Obviously as an AL team, the Yankees have only dealt with pitchers hitting in interleague and World Series games during the past couple decades. However, they obviously played several decades before the institution of the DH in the AL in 1973. While, having been raised on AL baseball, I don’t lament this change, it is unquestionably the end of an era.
Now that it won’t happen ever again (excluding some sort of truly bizarre occurrence), let’s dig back through the history books and remember some of the best hitting performances by pitchers in Yankees’ history.
On three occasions, a Yankees pitcher has hit more than one home run in a game. Spud Chandler did so on July 26, 1940, driving home six runs in a win over the White Sox. The other two occasions came from the same man, Red Ruffing, once in 1930 and once in ‘36. Ruffing hit 36 career long balls (third most all-time for regular pitchers) and had the reputation as one of the best hitting pitchers of all time. He was also used as a pinch-hitter over 200 times over his career.
However, maybe the most famous pitcher home run in Yankees’ history came from a man who was decidedly not a good hitter.

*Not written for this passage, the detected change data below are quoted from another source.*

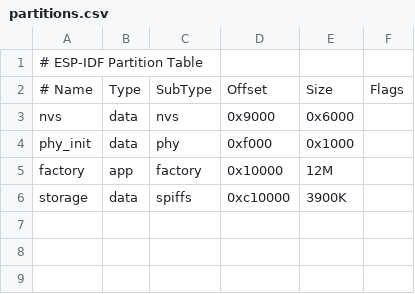
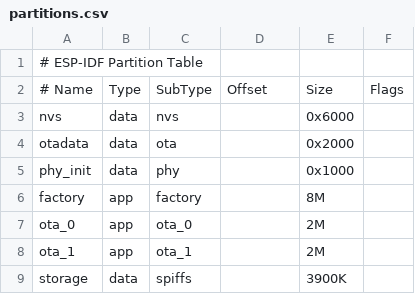
Before and after one commit to skoona/uniFiHomebridge, a CSV file: partitions.csv, drawn as a sheet.

```diff
--- a/partitions.csv
+++ b/partitions.csv
@@ -2,5 +2,8 @@
 # Name,   Type, SubType, Offset,  Size, Flags
-nvs,      data, nvs,     0x9000,  0x6000,
-phy_init, data, phy,     0xf000,  0x1000,
-factory,  app,  factory, 0x10000, 12M,
-storage,  data, spiffs,  0xc10000, 3900K,
+nvs,      data, nvs,     ,  0x6000,
+otadata,  data, ota,     ,  0x2000,
+phy_init, data, phy,     ,  0x1000,
+factory,  app,  factory, ,      8M,
+ota_0,    app,  ota_0,   ,      2M,
+ota_1,    app,  ota_1,   ,      2M,
+storage,  data, spiffs,  ,   3900K,
```
Also changed, not shown: 8 other files.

Mel Stottlemyre had a .436 OPS for his career, which was good for a 28 OPS+. Yet on July 20, 1965, he came to the plate with the bases loaded, and managed to split the Red Sox outfielders, who had been playing shallowly, with a line drive that made it to the wall. He was waved all the way around and made it home safely for an inside-the-park grand slam. The homer also proved decisive, as it put the Yankees up 6-1 in a game they eventually won, 6-3.

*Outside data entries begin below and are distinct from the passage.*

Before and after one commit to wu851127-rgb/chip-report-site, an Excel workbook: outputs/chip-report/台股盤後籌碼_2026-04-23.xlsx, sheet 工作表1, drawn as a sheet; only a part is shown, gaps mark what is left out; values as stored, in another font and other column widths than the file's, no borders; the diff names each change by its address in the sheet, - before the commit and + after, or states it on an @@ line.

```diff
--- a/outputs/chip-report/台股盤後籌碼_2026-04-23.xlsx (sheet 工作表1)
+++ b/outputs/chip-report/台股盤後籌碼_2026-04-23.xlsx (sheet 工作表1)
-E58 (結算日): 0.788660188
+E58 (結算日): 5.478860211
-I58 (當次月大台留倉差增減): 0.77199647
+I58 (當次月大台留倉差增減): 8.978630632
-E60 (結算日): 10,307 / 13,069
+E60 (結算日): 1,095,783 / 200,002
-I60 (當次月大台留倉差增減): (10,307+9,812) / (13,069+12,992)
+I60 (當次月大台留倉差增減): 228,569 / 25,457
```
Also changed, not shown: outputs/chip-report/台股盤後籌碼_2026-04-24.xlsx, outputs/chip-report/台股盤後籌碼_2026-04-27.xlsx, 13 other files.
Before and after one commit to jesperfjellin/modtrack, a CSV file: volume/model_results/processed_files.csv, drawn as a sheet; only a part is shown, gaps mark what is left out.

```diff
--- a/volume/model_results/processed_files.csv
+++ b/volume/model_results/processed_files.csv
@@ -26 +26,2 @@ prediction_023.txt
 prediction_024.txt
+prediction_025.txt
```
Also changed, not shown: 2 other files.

Despite me saying that Stottlemyre wasn’t a great hitter, he did have at least one other notable hitting game. His five-hit performance on September 26, 1964 is tied for the most hits in a game by a Yankees’ pitcher, equaling performances by Hank Johnson and Johnny Murphy (normally a relief ace, and on the right in the above photo).

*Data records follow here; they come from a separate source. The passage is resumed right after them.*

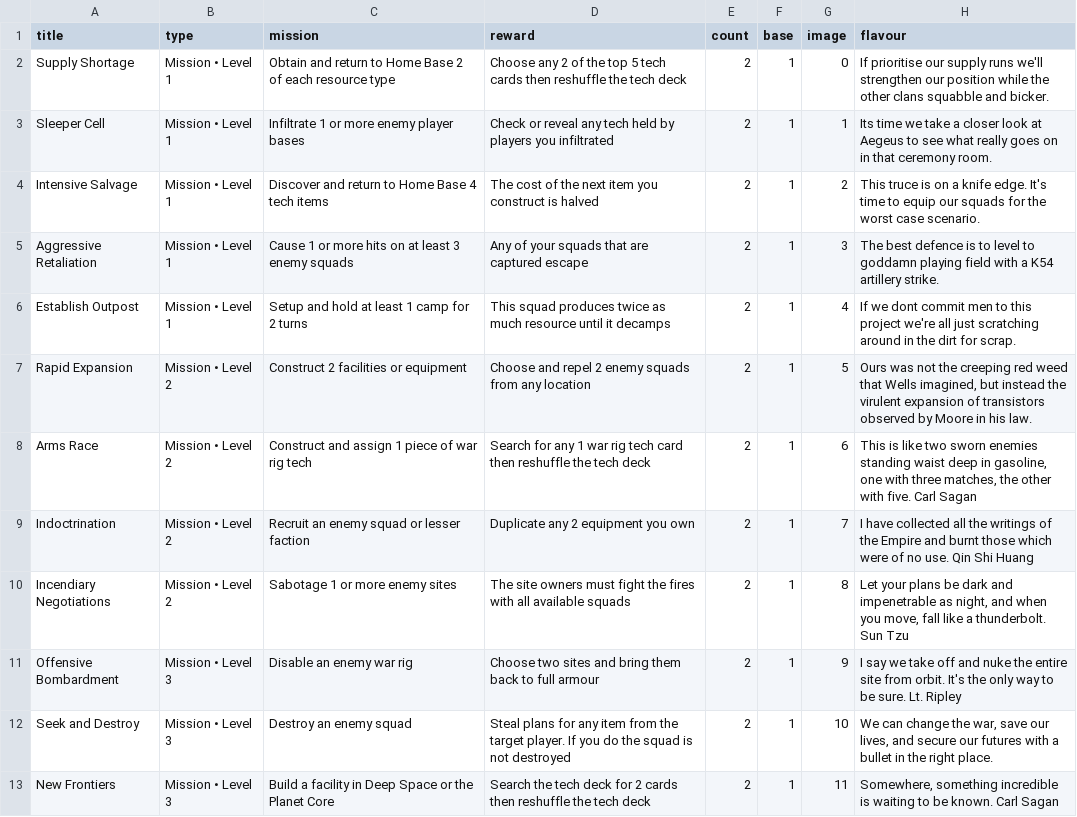
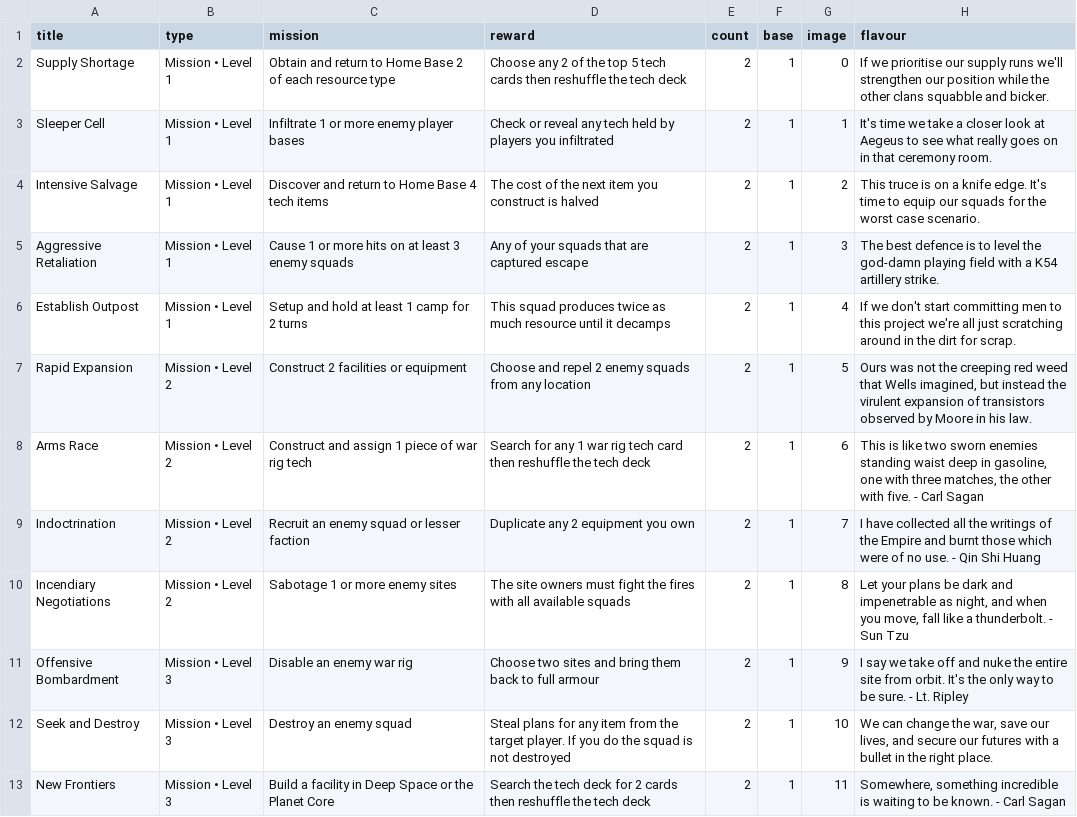
Before and after one commit to Ellotron/war-rig, a CSV file: scripts/cards/missionContent.csv, drawn as a sheet.

Commit message:
fix: flavour spelling

```diff
--- a/scripts/cards/missionContent.csv
+++ b/scripts/cards/missionContent.csv
@@ -1,13 +1,13 @@
 title,type,mission,reward,count,base,image,flavour
-Supply Shortage,Mission • Level 1,Obtain and return to Home Base 2 of each resource type,Choose any 2 of the top 5 tech cards then reshuffle the tech deck,2,1,0,If prioritise our supply runs we'll strengthen our position while the other clans squabble and bicker.
-Sleeper Cell,Mission • Level 1,Infiltrate 1 or more enemy player bases,Check or reveal any tech held by players you infiltrated,2,1,1,Its time we take a closer look at Aegeus to see what really goes on in that ceremony room.
+Supply Shortage,Mission • Level 1,Obtain and return to Home Base 2 of each resource type,Choose any 2 of the top 5 tech cards then reshuffle the tech deck,2,1,0,If we prioritise our supply runs we'll strengthen our position while the other clans squabble and bicker.
+Sleeper Cell,Mission • Level 1,Infiltrate 1 or more enemy player bases,Check or reveal any tech held by players you infiltrated,2,1,1,It's time we take a closer look at Aegeus to see what really goes on in that ceremony room.
 Intensive Salvage,Mission • Level 1,Discover and return to Home Base 4 tech items,The cost of the next item you construct is halved,2,1,2,This truce is on a knife edge. It's time to equip our squads for the worst case scenario.
-Aggressive Retaliation,Mission • Level 1,Cause 1 or more hits on at least 3 enemy squads,Any of your squads that are captured escape,2,1,3,The best defence is to level to goddamn playing field with a K54 artillery strike.
-Establish Outpost,Mission • Level 1,Setup and hold at least 1 camp for 2 turns,This squad produces twice as much resource until it decamps,2,1,4,If we dont commit men to this project we're all just scratching around in the dirt for scrap.
+Aggressive Retaliation,Mission • Level 1,Cause 1 or more hits on at least 3 enemy squads,Any of your squads that are captured escape,2,1,3,The best defence is to level the god-damn playing field with a K54 artillery strike.
+Establish Outpost,Mission • Level 1,Setup and hold at least 1 camp for 2 turns,This squad produces twice as much resource until it decamps,2,1,4,If we don't start committing men to this project we're all just scratching around in the dirt for scrap.
 Rapid Expansion,Mission • Level 2,Construct 2 facilities or equipment,Choose and repel 2 enemy squads from any location,2,1,5,"Ours was not the creeping red weed that Wells imagined, but instead the virulent expansion of transistors observed by Moore in his law."
-Arms Race,Mission • Level 2,Construct and assign 1 piece of war rig tech,Search for any 1 war rig tech card then reshuffle the tech deck,2,1,6,"This is like two sworn enemies standing waist deep in gasoline, one with three matches, the other with five. Carl Sagan"
-Indoctrination,Mission • Level 2,Recruit an enemy squad or lesser faction,Duplicate any 2 equipment you own,2,1,7,I have collected all the writings of the Empire and burnt those which were of no use. Qin Shi Huang
-Incendiary Negotiations,Mission • Level 2,Sabotage 1 or more enemy sites,The site owners must fight the fires with all available squads,2,1,8,"Let your plans be dark and impenetrable as night, and when you move, fall like a thunderbolt. Sun Tzu"
-Offensive Bombardment,Mission • Level 3,Disable an enemy war rig,Choose two sites and bring them back to full armour,2,1,9,I say we take off and nuke the entire site from orbit. It's the only way to be sure. Lt. Ripley
+Arms Race,Mission • Level 2,Construct and assign 1 piece of war rig tech,Search for any 1 war rig tech card then reshuffle the tech deck,2,1,6,"This is like two sworn enemies standing waist deep in gasoline, one with three matches, the other with five. - Carl Sagan"
+Indoctrination,Mission • Level 2,Recruit an enemy squad or lesser faction,Duplicate any 2 equipment you own,2,1,7,I have collected all the writings of the Empire and burnt those which were of no use. - Qin Shi Huang
+Incendiary Negotiations,Mission • Level 2,Sabotage 1 or more enemy sites,The site owners must fight the fires with all available squads,2,1,8,"Let your plans be dark and impenetrable as night, and when you move, fall like a thunderbolt. - Sun Tzu"
+Offensive Bombardment,Mission • Level 3,Disable an enemy war rig,Choose two sites and bring them back to full armour,2,1,9,I say we take off and nuke the entire site from orbit. It's the only way to be sure. - Lt. Ripley
 Seek and Destroy,Mission • Level 3,Destroy an enemy squad,Steal plans for any item from the target player. If you do the squad is not destroyed ,2,1,10,"We can change the war, save our lives, and secure our futures with a bullet in the right place."
-New Frontiers,Mission • Level 3,Build a facility in Deep Space or the Planet Core,Search the tech deck for 2 cards then reshuffle the tech deck,2,1,11,"Somewhere, something incredible is waiting to be known. Carl Sagan"
+New Frontiers,Mission • Level 3,Build a facility in Deep Space or the Planet Core,Search the tech deck for 2 cards then reshuffle the tech deck,2,1,11,"Somewhere, something incredible is waiting to be known. - Carl Sagan"
```
Also changed, not shown: 3 other files.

In terms of impact on a game, Ruffing tops that list, having had one game where he had a +0.786 Win Probability Added at the plate. On August 18, 1931, with the Yankees down to their last out, Ruffing hit a two-run home run, putting the Yankees up a run in the top of the ninth. However, he allowed a lead-off double in the bottom of the ninth and got removed. Lefty Gomez couldn’t hold onto the lead, and the Yankees eventually lost in extra innings.
We can also use Championship Win Probability Added to find out who had arguably the most consequential hit belongs to Vic Raschi. With the Yankees down 3-2 in the 1952 World Series, Raschi came to the plate in Game 6 in a 1-1 game in the seventh inning. With two outs and runner on second, he singled home a run, putting the Yankees up 2-1. The hit added +9.16 percent* to the Yankees’ World Series chances. The Yankees eventually won the game, 3-2, and then captured Game 7 to complete a championship-winning comeback.
*For those curious, Andy Pettitte’s game-tying RBI single against Cole Hamels in Game 4 of the 2009 World Series was worth +4.42 percent cWPA.
Raschi also leads another Yankee pitcher hitting leaderboard, having once recorded seven RBI in a single game. On August 4, 1953, Raschi went 3-4, driving home seven runs, including three on a bases-clearing double.
Of course, it would be remiss of me not to mention the funniest plate appearance by a Yankee pitcher.
On June 28, 2009, in an interleague game against the Mets, the Yankees let Mariano Rivera step to the plate. He had come in for the eighth inning with the Yankees up 3-2, and then in the top of the ninth, the Yankees had gotten to his spot in the lineup. The Mets intentionally walked Derek Jeter to load the bases for Mo, much to the Captain’s amusement.
Obviously wanting to keep their legendary closer in for the ninth, they let him go, and this happened against Mets closer Francisco Rodríguez:
It was one of just four career plate appearances by Rivera, and the only time he either reached base or recorded an RBI. It also happened to be the very same day that he recorded his 500th save.
Despite all these notable performances, one of the main reason that pitchers hitting is disappearing is that these type of games just don’t happen enough to be worth it. While some of these games would’ve been fun to see, I can’t say that I’m in mourning right now.